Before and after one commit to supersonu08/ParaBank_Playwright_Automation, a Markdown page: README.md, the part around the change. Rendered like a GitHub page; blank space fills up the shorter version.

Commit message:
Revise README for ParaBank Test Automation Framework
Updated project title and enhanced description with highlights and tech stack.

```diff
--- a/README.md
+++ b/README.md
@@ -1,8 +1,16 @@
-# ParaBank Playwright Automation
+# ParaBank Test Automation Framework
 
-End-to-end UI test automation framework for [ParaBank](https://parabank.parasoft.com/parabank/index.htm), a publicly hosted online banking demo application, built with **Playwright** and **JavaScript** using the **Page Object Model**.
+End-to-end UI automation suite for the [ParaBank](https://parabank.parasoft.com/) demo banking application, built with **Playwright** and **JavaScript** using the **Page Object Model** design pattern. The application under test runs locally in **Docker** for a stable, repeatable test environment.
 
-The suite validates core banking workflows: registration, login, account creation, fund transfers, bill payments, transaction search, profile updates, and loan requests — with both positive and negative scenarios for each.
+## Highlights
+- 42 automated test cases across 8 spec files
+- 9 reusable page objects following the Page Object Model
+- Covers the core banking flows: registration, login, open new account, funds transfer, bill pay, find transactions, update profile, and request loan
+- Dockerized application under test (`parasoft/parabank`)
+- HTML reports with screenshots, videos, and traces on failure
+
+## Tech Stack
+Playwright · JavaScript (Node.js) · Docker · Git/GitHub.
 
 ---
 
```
--
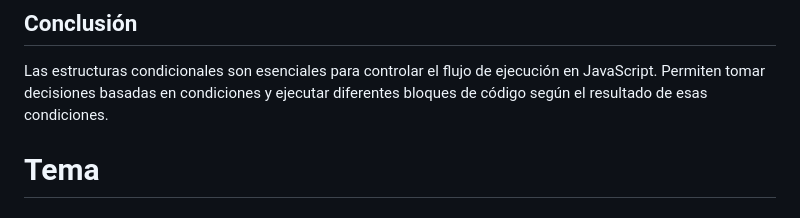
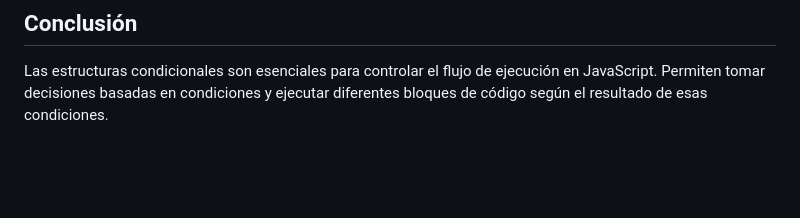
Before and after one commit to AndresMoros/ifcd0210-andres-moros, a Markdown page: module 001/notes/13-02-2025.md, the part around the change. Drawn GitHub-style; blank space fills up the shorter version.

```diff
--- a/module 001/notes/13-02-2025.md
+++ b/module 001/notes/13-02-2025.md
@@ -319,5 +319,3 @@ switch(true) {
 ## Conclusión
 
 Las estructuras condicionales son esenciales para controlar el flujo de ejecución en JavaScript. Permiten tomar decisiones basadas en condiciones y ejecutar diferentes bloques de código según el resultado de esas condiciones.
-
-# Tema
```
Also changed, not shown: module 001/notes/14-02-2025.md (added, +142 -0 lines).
==
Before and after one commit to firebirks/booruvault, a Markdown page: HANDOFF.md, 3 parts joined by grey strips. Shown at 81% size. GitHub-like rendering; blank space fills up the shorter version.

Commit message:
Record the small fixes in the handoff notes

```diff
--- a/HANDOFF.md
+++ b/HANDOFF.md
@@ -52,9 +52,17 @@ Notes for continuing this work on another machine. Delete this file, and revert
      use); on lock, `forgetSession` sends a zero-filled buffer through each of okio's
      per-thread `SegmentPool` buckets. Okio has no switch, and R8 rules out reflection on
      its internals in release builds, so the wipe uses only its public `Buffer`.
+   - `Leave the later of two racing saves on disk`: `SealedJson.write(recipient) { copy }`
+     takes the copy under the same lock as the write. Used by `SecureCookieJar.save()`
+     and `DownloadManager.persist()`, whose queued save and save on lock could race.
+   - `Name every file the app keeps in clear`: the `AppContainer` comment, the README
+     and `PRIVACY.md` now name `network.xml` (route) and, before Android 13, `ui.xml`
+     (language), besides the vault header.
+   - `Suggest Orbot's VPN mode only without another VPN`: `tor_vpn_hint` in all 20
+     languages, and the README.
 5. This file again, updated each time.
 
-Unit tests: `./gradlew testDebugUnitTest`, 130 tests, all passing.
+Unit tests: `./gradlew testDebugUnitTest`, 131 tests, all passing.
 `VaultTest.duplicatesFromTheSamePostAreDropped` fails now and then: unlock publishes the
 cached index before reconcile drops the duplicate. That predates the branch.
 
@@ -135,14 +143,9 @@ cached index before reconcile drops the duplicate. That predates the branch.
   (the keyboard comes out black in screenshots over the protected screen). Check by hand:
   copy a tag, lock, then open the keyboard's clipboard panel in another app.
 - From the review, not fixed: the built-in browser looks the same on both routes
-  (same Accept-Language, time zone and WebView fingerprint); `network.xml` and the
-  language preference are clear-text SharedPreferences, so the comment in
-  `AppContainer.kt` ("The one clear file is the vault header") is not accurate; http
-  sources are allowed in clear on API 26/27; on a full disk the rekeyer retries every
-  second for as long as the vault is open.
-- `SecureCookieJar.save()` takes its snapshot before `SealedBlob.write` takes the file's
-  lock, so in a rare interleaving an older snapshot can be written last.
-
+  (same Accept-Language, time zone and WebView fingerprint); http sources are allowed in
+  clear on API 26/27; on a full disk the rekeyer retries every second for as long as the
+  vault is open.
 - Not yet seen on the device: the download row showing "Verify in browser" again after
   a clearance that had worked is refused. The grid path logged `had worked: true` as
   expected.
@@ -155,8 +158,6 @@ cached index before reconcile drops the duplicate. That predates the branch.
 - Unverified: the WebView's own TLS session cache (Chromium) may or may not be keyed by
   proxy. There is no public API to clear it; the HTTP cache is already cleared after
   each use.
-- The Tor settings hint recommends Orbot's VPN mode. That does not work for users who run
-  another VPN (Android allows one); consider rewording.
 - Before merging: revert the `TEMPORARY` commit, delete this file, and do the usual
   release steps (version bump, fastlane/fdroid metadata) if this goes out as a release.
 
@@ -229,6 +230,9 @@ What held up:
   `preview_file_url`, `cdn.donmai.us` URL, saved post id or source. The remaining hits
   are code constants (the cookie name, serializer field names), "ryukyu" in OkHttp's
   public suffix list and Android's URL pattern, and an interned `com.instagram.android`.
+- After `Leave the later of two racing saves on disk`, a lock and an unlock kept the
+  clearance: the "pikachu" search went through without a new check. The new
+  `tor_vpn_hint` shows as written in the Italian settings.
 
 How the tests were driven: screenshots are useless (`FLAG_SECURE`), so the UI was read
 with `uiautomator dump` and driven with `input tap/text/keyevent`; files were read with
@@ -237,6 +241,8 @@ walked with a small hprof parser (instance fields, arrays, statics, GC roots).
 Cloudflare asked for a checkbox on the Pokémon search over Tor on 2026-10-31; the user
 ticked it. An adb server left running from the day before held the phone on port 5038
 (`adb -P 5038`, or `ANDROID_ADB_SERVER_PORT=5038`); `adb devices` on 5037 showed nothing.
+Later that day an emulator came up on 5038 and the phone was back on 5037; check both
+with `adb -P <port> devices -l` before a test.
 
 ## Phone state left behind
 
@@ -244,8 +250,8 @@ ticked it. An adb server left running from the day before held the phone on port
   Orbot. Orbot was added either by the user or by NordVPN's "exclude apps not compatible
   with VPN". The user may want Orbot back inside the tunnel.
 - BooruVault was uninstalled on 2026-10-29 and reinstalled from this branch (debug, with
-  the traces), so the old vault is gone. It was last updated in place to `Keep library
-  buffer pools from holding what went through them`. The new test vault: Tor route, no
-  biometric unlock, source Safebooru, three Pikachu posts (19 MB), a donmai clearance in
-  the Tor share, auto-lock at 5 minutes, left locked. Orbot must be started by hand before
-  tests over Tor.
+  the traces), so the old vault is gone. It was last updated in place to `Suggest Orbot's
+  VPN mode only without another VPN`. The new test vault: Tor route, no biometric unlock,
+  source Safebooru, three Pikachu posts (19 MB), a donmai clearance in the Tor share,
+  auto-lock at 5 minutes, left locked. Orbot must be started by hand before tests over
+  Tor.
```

**Your objective**: Would you please state how many lines in the material hold "write"? The number alone will do.

**Output below**: 3